Former Charlie Trotter's Sous Chef Turns Amish, Leaves High-End Dining To Make Charcuterie In Rural Maine

Matthew Secich, a former sous chef at Charlie Trotter's, the now-shuttered, Michelin-starred restaurant from the eponymous celebrity chef, has left his past life of creating $600 tasting menus for a simpler and more serene existence.

Secich, who, along with his family, recently became Amish, now focuses on the pleasure of creating slow food, selling charcuterie and smoked cheeses made by hand. Secich's shop, Charcuterie, is located in the rural town of Unity, Maine.

The transition was a big one to make from the high-pressure world of fine dining, where Secich once ran a kitchen of 40 people, who jumped when they saw the chef. At one point, Secich told the Press Herald, he held a line cook's hand over a hot fire for making a mistake.

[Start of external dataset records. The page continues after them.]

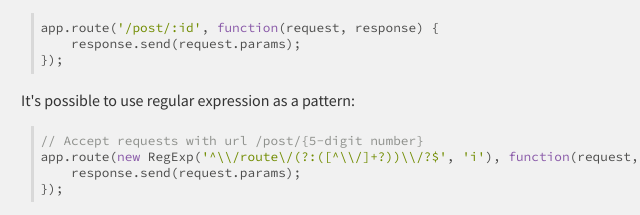
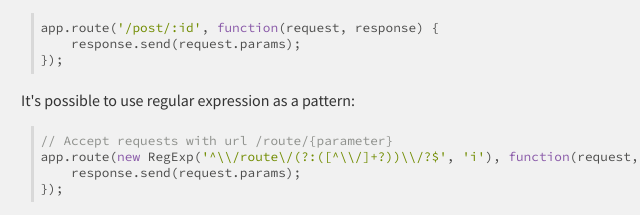
Before and after one commit to msavela/midnight, a plain HTML site: page index.html in a window 1280 px wide. Shown: the part 7803-8018 px from the top of the page, 219-859 px from the left. Drawn offline with Linux system fonts and the light colour scheme.

Commit message:
Fixed route RegExp example comment

```diff
--- a/index.html
+++ b/index.html
@@ -425,7 +425,7 @@ app.log.fatal('This is very bad');
 });</code></pre>
 
 		<p>It's possible to use regular expression as a pattern:</p>
-		<pre><code class="javascript">// Accept requests with url /post/{5-digit number}
+		<pre><code class="javascript">// Accept requests with url /route/{parameter}
 app.route(new RegExp('^\\/route\/(?:([^\\/]+?))\\/?$', 'i'), function(request, response) {
 	response.send(request.params);
 });</code></pre>
```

Secich and his family eventually moved to Maine, first joining the Mennonite community and opening the Riverside Meat Market in Dexter, where Secich made his charcuterie with modern tools. When Secich decided that the Mennonite community wasn't the right fit, he turned to the small Amish community in Unity, which welcomed him. In order to adhere to Amish beliefs about the use of modern technology, he closed the meat market and opened Charcuterie, where he uses a manually operated slicer and a gas smoker.  

"At Charlie Trotter's, with the $600 tasting menu, how many people can you share your passion with? Here, by the grace of God, everybody can be a part of it," Secich told the Bangor Daily News. "My children can work with me. My son is 10 years old and runs the cash machine. My daughters sweep the floor. I wouldn't trade where we're at. I'm sure I drank more than I should have. I live a much cleaner life than ever before."